New York City would open about 90 new homeless shelters in five years under a plan unveiled Tuesday, sharply increasing shelters but winding down a practice of putting up some of the city's near-record number of homeless people in hotels and private apartments.
The $300 million plan marks Mayor de Blasio's latest effort to deal with a stubborn surge in homelessness in the last decade.
With roughly 60,000 homeless people now spending their nights in shelters and thousands more on the streets, city officials say increasing shelters will provide more services, better conditions and potentially higher prospects of moving on than the hotel rooms and apartments that now make up part of the shelter system.
Yet even if everything in the plan comes to pass, the homeless shelter population would drop only by a projected 2,500 people by 2021.
"Is it everything we want it to be? No. It's an honest goal," said the Democratic mayor, who emphasized that his plan would aim to keep people as close as possible to the neighborhoods they called home.
It's not immediately clear where the city would seek to put 90 new shelters, while also expanding 30 existing ones. New shelters, and plans for them, have encountered neighborhood resistance in the past. There are currently nearly 300.
The plan would add $300 million to the city's $89.6 billion, 10-year capital budget, officials said. But since the city would stand to save money on hotels and apartments while spending money on new shelters, budget director Dean Fuleihan said the plan would mainly reallocate, not necessarily add to, the annual operating budget for homelessness services, which stands at $1.3 billion this year; de Blasio has proposed to raise it another $1.2 billion next year.
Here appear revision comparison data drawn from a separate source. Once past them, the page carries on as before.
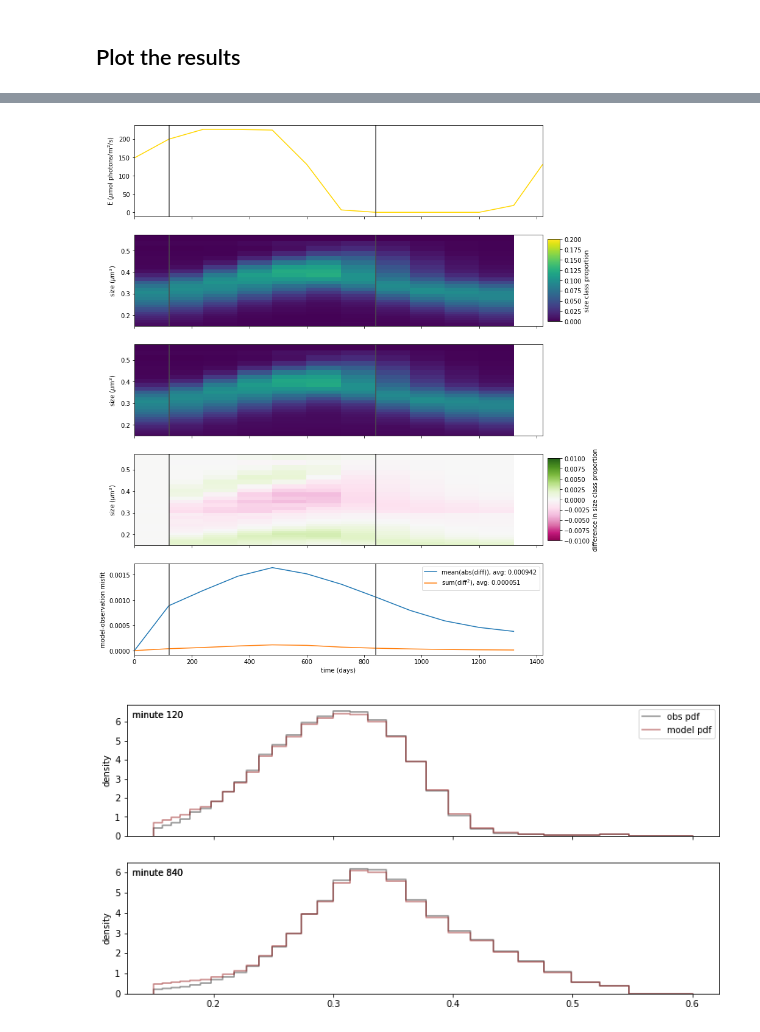
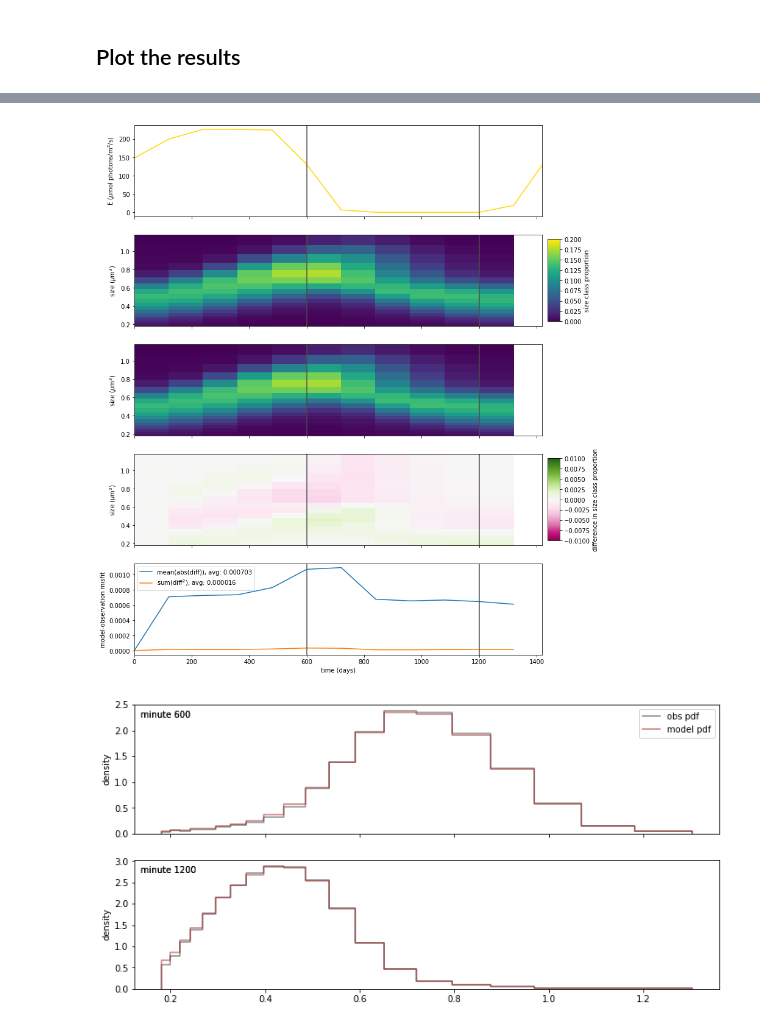
Before and after one commit to fribalet/Bayesian-matrixmodel, a Jupyter notebook: matrixmodel_zinser_deltagamma_noresp_m60.ipynb, the cells around one changed output, grey strips where cells are left out. Cells and saved outputs as stored; diff of their text form; code cells hidden in the pictures.

Commit message:
rescaled Zinser data improved model fit

```diff
--- a/matrixmodel_zinser_deltagamma_noresp_m60.ipynb
+++ b/matrixmodel_zinser_deltagamma_noresp_m60.ipynb
@@ -8,8 +8,9 @@
 import netCDF4 as nc4
 import numpy as np
 
-# load data
-datafile = 'data/Zinser_SizeDist_regrid-30-15.nc'
+## load data
+datafile = 'data/Zinser_SizeDist_regrid-20-7.nc'
+# datafile = 'data/Zinser_SizeDist_regrid-35-12.nc'
 
 data_gridded = {}
 with nc4.Dataset(datafile) as nc:
@@ -17,5 +18,5 @@ with nc4.Dataset(datafile) as nc:
         data_gridded[var] = nc.variables[var][:]
 # %%
 v_min = data_gridded['v_min']
-delta_v = 1.5/data_gridded['delta_v_inv']
+delta_v = 1.0/data_gridded['delta_v_inv']
 v = v_min * 2**(np.arange(data_gridded['m'])*delta_v)
@@ -390,7 +395,7 @@ colors = {'model':'darkred', 'obs':'0.1'}
 diff = res['model']-res['obs']
 
 t = data['dt']*np.arange(data['nt'])
-slice_indices = [1,7]
+slice_indices = [5,10]
 v_ext = data['v_min'] * 2**(np.arange(data['m']+1)*delta_v)
 v_width = v_ext[1:] - v_ext[:-1]
 
@@ -419,32 +424,32 @@ add_colorbar(ax, norm=pc.norm, cmap=pc.cmap, label='difference in size class pro
 
 ax = axs[4]
 prop = np.mean(np.abs(diff),axis=0)
 ax.plot(data['t_obs'], prop, label='mean(abs(diff)), avg: {:.6f}'.format(np.mean(prop)))
 prop = np.sum(diff**2,axis=0)
 ax.plot(data['t_obs'], prop, label='sum(diff$^2$), avg: {:.6f}'.format(np.mean(prop)))
 ax.set(xlabel='time (days)', ylabel='model-observation misfit')
 ax.legend()
 
 for ax in axs.flat:
     for i in slice_indices:
         ax.axvline(data['t_obs'][i], color='.3')
 
 # plot slices
 
 plotdata_y = np.zeros(2*(data['m']+1))
 
 fig,axs = plt.subplots(nrows=len(slice_indices), sharex=True, figsize=(12,len(slice_indices)*3))
 for i,ax in zip(slice_indices,axs.flat):
     for name in ('obs','model'):
         color = colors[name]
         cdata = res[name][:,i]
         plotdata_y[1:-1] = np.repeat(cdata/v_width,2)
         ax.plot(np.repeat(v_ext,2), plotdata_y, color=color, alpha=0.5, label='{} pdf'.format(name))
         ax.text(0.01, 0.95, 'minute {}'.format(data['t_obs'][i]), transform=ax.transAxes, va='top', ha='left')
         ax.set_ylabel('density')
         ax.set_ylim(bottom=0.0)
 axs[0].legend()
 None
 # %% [output]
-[figure, old version]
+[figure, new version]
-[figure, old version]
+[figure, new version]
```
Also changed, not shown: parts of 8 cells of this notebook, 2 other files.
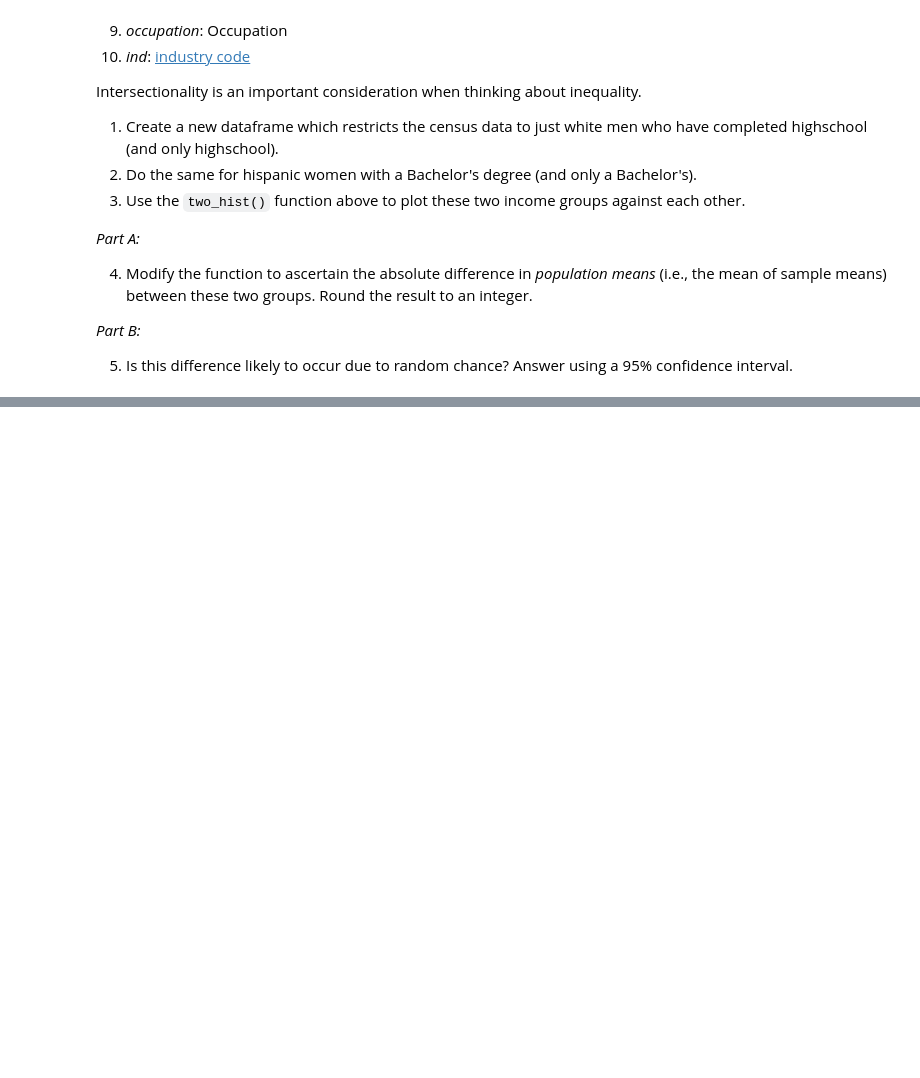
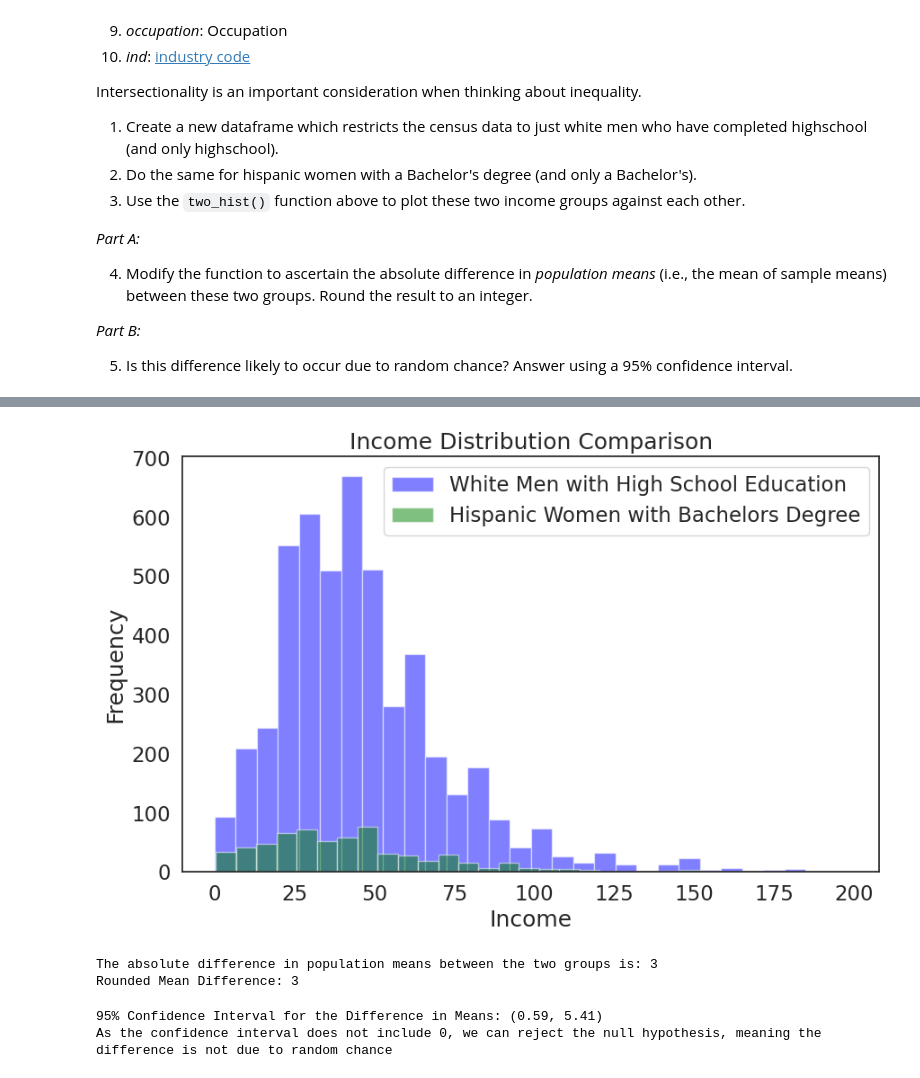
Before and after one commit to ilinashah177/QM2, a Jupyter notebook: Copy_of_W5_Distributions_and_Basic_Statistics.ipynb, the cells around one changed output, grey strips where cells are left out. Cells and saved outputs as stored; diff of their text form; code cells hidden in the pictures; blank space fills up the shorter version.

```diff
--- a/Copy_of_W5_Distributions_and_Basic_Statistics.ipynb
+++ b/Copy_of_W5_Distributions_and_Basic_Statistics.ipynb
@@ -656,3 +656,6 @@ Intersectionality is an important consideration when thinking about inequality.
 *Part B:*
 
 5. Is this difference likely to occur due to random chance? Answer using a 95% confidence interval.
+# %%
+white_highschool_men = df[(df['race'] == 1) & (df['sex'] == 1) & (df['sch'] == 12)]
+print(white_highschool_men.head())
@@ -658,0 +676,3 @@ Intersectionality is an important consideration when thinking about inequality.
+# %%
+hispanic_bachelors_women = df[(df['race'] == 3) & (df['sex'] == 2) & (df['sch'] == 16)]
+print(hispanic_bachelors_women.head())
@@ -658,0 +693,60 @@ Intersectionality is an important consideration when thinking about inequality.
+# %%
+def two_hist(white_highschool_men, hispanic_bachelors_women):
+
+    plt.figure(figsize=(10, 6))
+
+    plt.hist(white_highschool_men['income'], bins=30, alpha=0.5, label='White Men with High School Education', color='blue')
+    plt.hist(hispanic_bachelors_women['income'], bins=30, alpha=0.5, label='Hispanic Women with Bachelors Degree', color='green')
+
+    plt.xlabel('Income')
+    plt.ylabel('Frequency')
+    plt.title('Income Distribution Comparison')
+    plt.legend()
+
+    plt.show()
+
+two_hist(white_highschool_men, hispanic_bachelors_women)
+# %% [output]
+[figure, added]
+# %%
+import matplotlib.pyplot as plt
+import numpy as np
+
+def two_hist(white_highschool_men, hispanic_bachelors_women):
+
+    mean1 = np.mean(white_highschool_men['income'])
+    mean2 = np.mean(hispanic_bachelors_women['income'])
+
+    mean_difference = abs(mean1 - mean2)
+
+    rounded_mean_difference = round(mean_difference)
+
+    print(f"The absolute difference in population means between the two groups is: {rounded_mean_difference}")
+
+    return rounded_mean_difference
+
+mean_diff = two_hist(white_highschool_men, hispanic_bachelors_women)
+
+print(f"Rounded Mean Difference: {mean_diff}")
+# %% [output]
+The absolute difference in population means between the two groups is: 3
+Rounded Mean Difference: 3
+# %%
+import numpy as np
+import scipy.stats as stats
+import matplotlib.pyplot as plt
+
+se_diff = np.sqrt(np.var(white_highschool_men['income'], ddof=1) / len(white_highschool_men['income']) + np.var(hispanic_bachelors_women['income'], ddof=1) / len(hispanic_bachelors_women['income']))
+df = min(len(white_highschool_men['income']) - 1, len(hispanic_bachelors_women['income']) - 1)
+critical_value = stats.t.ppf(0.975, df)
+
+margin_of_error = critical_value * se_diff
+lower_bound = mean_diff - margin_of_error
+upper_bound = mean_diff + margin_of_error
+
+print(f"95% Confidence Interval for the Difference in Means: ({lower_bound:.2f}, {upper_bound:.2f})")
+
+print('As the confidence interval does not include 0, we can reject the null hypothesis, meaning the difference is not due to random chance')
+# %% [output]
+95% Confidence Interval for the Difference in Means: (0.59, 5.41)
+As the confidence interval does not include 0, we can reject the null hypothesis, meaning the difference is not due to random chance
```
Also changed, not shown: parts of 2 cells of this notebook.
The overall city operating budget is over $84 billion this year.
The city would end its use of hotel rooms to shelter the homeless by 2023 and its similar use of private apartments, some of which have been slammed for poor conditions, by 2021. The apartment deadline was pushed back from an earlier date of 2018 after officials concluded it would only end up boosting the pricey use of hotels.
The shelter population has jumped by about 70 percent in a decade in New York City, which is required by decades-old legal agreements to provide shelter to everyone seeking it.
While the federal government said in 2015 that homelessness had declined on a national level in the previous five years, it has increased in recent years in some places, for reasons likely including rents rising ahead of incomes. Los Angeles and Hawaii recently declared homelessness a state of emergency in 2015.
In 2013, the nightly number of people in shelter in New York topped 50,000 for the first time since record-keeping began in the 1980s, though then-Mayor Michael Bloomberg had promised to reduce homelessness by two-thirds.
But the number has risen over 10 percent since de Blasio took office in 2014, hitting a recent peak of over 60,700 last fall. The issue has been particularly thorny for a mayor whose campaign emphasized affordable housing and reducing income inequality.
Administration officials have said the number of homeless would be higher without various initiatives they've launched or furthered, including rental assistance, legal aid for tenants fighting eviction and a program called HomeStat, which tasks workers with making repeated daily contact with the homeless. Some 690 people have come into shelter and stayed off the street in a year, de Blasio said.